** Opening DATA SECTION block **

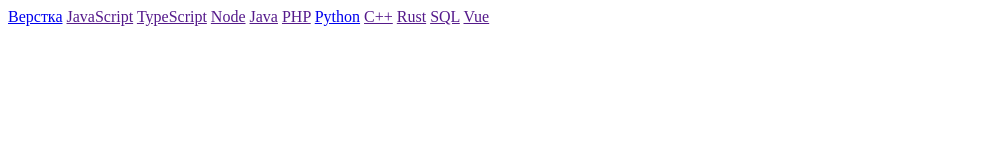
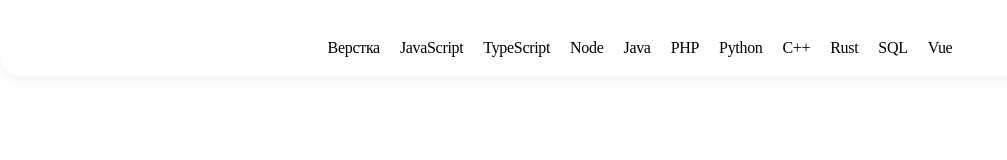
Before and after one commit to DarlingMiku/progTutor, a plain HTML site: page index.html in a window 1280 px wide. Shown: the whole page, without its empty margins (0-1007 px from the left). Drawn offline with Linux system fonts and the light colour scheme; files that its build step writes are made by us from their sources; the site is published under a folder, as on GitHub Pages, so addresses that start at the root find nothing.

Commit message:
Update index.html

```diff
--- a/index.html
+++ b/index.html
@@ -4,7 +4,7 @@
     <meta charset="UTF-8" />
     <meta name="viewport" content="width=device-width, initial-scale=1.0" />
     <title>PythonTeacher</title>
-    <link rel="stylesheet" href="/assets/style.css" />
+    <link rel="stylesheet" href="~/assets/style.css" />
   </head>
   <body>
     <header class="header">
```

** Closing DATA SECTION block **

(EXERCISE REQUIREMENTS):
Among the lines above, return those that contain the string "stylesheet".

(RESPONSE TO THIS TASK):
-    <link rel="stylesheet" href="/assets/style.css" />
+    <link rel="stylesheet" href="~/assets/style.css" />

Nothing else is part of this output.